Kierkegaard once described Descartes as worthy of being called a true philosopher, because he believed Descartes to have written what he did and to have done what he wrote. Being deemed a true philosopher might be a proper appraisal in philosophy, but it does not really have a counterpart in the social, or human, sciences. Although many professional historians think of some of their colleagues as not really deserving to be called historians, it is seldom, if ever, that you see someone referred to as a true historian. Yet there are individuals, like Prof. İnalcık, for whom something on a par with “true philosopher” must be said. Kierkegaard’s justification becomes noteworthy in this context, because it seems quite an appropriate standard of measure.
It was enlightening to hear Halil Hoca explain what he believes to qualify him and his scholarly work as deserving of the international recognition they receive. “But,” he premised his explanation, “the most important of my achievements never seem to be mentioned by those talking about my biography.” It is acknowledgement by persons, societies, academies and institutions of teaching that Prof. İnalcık claims to treasure above all. There can be no debate about the extent and diversity of his contribution to historical scholarship, and his work will likely to remain relevant for decades to come. Many may have thought that it is by virtue of this that Prof. İnalcık enjoys such acknowledgment. It seemed to me, however, that he had something more in mind last Wednesday.
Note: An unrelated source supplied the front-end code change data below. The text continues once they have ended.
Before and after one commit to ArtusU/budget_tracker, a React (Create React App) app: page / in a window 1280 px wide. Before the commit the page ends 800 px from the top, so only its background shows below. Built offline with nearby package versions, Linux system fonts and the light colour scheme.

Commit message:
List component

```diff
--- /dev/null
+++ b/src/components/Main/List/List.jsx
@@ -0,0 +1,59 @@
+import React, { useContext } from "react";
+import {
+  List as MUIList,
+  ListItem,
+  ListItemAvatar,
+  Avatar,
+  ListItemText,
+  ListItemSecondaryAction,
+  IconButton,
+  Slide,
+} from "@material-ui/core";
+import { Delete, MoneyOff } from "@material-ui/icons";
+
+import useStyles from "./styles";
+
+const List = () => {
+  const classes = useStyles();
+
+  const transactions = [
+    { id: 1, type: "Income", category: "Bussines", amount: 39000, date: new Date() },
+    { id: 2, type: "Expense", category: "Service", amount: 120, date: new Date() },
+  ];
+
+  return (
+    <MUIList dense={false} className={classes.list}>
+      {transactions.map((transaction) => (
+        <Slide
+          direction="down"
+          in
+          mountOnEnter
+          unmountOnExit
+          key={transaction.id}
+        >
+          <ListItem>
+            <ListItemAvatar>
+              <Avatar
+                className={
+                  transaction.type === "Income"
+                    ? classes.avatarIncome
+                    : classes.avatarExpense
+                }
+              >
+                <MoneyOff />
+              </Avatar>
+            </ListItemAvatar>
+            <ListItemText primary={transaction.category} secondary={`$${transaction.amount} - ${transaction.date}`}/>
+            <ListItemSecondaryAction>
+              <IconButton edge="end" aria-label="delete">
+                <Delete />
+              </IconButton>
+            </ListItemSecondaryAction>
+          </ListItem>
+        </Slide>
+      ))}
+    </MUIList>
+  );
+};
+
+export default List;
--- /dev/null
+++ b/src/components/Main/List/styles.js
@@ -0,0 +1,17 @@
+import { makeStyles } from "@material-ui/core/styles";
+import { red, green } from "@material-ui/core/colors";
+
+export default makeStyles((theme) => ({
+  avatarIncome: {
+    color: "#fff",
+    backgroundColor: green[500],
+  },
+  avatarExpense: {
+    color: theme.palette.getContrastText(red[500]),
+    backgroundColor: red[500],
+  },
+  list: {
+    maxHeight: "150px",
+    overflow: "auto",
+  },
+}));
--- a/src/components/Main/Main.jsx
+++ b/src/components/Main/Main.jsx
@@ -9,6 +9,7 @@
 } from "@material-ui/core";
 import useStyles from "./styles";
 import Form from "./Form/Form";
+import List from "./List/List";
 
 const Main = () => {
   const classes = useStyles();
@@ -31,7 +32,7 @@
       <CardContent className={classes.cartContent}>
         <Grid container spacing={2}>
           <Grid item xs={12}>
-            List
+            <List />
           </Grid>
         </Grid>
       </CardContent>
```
Halil Hoca not only mentioned the recognition he had received; he also himself recognized those who had made him and his work possible. The ruling principle here appears to be one of “paving the way” for others; in a way, to make it possible for succeeding generations of scholars and intellectuals to be able to think in categorically different and novel ways. This occurs not when one simply adds to the body of human knowledge, but rather when new ways of thinking and of discourse are rendered feasible.
In this sense, it could not have been a coincidence for Prof. İnalcık to have spoken about the Enlightenment that day—about Voltaire, Diderot, Rousseau and others. It was the thought of those figures that underpinned the modalities of succeeding ages’ belief and value systems. And it seems to me that it would not be too grand a claim to say that Prof. İnalcık has now become, in similar fashion, a figure of enlightenment for our young generation today, most deserving of being recognized as a “true historian.”